When I do home staging consultations, I often see beautiful rooms where the best features are hidden or obstructed. That means, they do not fulfill their function as a focal point. Focal points are necessary for every room to draw buyers’ attention, guide them along the house, and distract from negative elements. Focal points is one of the main marketing elements that sellers have in their arsenal of home staging tools. Positioned and emphasized correctly, focal points create positive emotions, enhance balance, and help define functions of the rooms. Which in turn helps buyers feel good about the property even though they may not fully understand why.
Every room should have at least one focal point, no matter how small. Some rooms have more than one. It is usually when one of the elements is a natural feature, like a gorgeous view, and the other is added, like a painting.
Common focal points include fireplaces, kitchen islands, chandeliers, and vignettes.
Some already exist in the house, and some need to be created. If a room lacks character, the easiest way to add it is to hang a beautiful bright picture, add a large vase with fresh flowers, or replace the light fixture. A beautifully styled bookcase will make a great focal point in a family room, an office, or a den.
Vignettes made of decor items like vases, sculptures, and books, make wonderful focal points. Make sure you use large items, with various heights and textures. Groups of three items are classic, but it’s OK to break this rule and experiment with different number of objects.
What does not make a great focal point? Huge TV screen is just a black rectangle with heavy visual weight and does not add any pizzaz. It’s best to position it in a way that it is not the first thing buyers see when they enter the room.
If you have an unpleasant view from a window just opposite the entrance to the door, it is best to create an alternative focal point with dramatic artwork or vignette to draw the attention away from the window.

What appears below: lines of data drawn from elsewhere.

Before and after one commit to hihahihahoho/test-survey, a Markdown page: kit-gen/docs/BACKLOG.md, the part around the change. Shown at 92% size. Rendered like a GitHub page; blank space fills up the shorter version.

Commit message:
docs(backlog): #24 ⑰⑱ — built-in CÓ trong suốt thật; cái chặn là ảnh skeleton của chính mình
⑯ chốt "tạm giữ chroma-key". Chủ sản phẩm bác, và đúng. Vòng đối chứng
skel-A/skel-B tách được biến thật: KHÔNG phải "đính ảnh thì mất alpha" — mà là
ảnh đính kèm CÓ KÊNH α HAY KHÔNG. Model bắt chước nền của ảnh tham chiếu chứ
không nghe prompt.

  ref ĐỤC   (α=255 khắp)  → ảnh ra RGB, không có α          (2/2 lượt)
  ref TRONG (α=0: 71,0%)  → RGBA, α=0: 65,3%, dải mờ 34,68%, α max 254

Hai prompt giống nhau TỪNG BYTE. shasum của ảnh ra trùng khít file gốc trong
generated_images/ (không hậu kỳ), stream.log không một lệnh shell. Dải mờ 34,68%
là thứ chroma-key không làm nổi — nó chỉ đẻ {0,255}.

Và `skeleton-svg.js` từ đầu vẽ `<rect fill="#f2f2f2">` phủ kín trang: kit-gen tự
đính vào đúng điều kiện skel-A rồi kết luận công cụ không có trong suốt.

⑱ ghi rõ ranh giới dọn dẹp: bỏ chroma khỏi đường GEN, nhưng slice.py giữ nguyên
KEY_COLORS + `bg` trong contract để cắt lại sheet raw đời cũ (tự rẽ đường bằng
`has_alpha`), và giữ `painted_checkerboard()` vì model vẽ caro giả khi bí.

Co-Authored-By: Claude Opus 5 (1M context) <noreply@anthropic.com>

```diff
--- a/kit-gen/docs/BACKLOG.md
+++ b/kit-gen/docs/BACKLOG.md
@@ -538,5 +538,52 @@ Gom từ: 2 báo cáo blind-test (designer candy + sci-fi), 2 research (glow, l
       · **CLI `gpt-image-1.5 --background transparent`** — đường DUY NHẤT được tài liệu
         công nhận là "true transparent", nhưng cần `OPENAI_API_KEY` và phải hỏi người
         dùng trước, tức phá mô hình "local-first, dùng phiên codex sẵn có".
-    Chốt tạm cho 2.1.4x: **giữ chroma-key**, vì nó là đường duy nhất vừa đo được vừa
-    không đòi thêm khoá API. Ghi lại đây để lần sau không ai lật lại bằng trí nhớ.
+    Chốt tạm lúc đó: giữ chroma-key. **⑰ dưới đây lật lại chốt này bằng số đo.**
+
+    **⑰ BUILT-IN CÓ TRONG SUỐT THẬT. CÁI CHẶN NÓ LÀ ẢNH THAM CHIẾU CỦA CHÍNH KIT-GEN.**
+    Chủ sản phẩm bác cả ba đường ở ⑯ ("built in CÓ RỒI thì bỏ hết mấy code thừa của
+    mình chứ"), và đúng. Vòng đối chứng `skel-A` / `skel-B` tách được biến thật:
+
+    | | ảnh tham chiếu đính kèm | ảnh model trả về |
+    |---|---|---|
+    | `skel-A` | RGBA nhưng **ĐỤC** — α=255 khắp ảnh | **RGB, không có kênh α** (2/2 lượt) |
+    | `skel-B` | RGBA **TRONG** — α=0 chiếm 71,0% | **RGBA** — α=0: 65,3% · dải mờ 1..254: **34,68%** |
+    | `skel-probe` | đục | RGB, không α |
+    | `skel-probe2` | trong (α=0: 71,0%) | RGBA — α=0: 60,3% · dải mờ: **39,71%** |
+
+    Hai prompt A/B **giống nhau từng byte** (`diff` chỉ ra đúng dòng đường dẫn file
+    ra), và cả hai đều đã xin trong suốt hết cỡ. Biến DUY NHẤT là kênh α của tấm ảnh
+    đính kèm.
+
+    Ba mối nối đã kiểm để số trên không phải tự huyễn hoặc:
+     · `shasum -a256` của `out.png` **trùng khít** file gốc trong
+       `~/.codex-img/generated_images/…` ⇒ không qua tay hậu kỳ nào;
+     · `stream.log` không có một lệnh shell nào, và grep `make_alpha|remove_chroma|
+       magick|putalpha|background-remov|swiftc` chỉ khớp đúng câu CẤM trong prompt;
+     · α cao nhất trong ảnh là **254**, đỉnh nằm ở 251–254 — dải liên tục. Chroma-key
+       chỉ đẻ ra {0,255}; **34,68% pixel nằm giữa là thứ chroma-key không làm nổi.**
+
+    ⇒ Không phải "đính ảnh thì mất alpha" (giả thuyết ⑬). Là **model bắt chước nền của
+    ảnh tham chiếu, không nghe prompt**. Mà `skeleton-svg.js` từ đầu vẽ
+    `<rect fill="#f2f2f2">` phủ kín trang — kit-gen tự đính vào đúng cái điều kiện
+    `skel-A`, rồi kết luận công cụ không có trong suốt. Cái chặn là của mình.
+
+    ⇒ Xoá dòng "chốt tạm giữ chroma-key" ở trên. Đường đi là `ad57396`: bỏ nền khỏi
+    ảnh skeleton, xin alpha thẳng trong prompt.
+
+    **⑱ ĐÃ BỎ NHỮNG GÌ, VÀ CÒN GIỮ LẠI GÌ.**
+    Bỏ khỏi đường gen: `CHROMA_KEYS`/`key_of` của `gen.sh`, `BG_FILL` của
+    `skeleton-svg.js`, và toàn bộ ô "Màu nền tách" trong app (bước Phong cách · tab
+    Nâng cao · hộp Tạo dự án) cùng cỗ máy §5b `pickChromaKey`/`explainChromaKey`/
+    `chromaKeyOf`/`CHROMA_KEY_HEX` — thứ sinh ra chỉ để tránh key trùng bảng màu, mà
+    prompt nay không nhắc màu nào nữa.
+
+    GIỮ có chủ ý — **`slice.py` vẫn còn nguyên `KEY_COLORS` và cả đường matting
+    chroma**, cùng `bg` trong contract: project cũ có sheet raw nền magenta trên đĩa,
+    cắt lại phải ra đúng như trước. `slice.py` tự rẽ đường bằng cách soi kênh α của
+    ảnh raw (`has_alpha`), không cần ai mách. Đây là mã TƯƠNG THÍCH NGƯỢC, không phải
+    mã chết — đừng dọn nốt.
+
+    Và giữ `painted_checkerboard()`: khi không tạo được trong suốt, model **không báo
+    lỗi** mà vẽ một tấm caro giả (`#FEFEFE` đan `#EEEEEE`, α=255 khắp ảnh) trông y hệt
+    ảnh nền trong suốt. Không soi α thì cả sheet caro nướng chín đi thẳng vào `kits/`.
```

Make sure that the focal point is not obstructed. On the photos below you can see how buyers walk into this room and face the back of the sofa. It takes away from the focal point and creates a subconscious message “stop here, you are not welcomed to this room”. By adding a large piece of art to the fireplace, removing the sofa and opening up the room, a welcoming feeling was created and an invitation to the buyers to envision themselves enjoying a conversation around the fireplace. A feeling like that will stay with the buyers and will help them make a decision about buying the house.
After the sellers made the changes, the house sold fast. Thank you, focal points!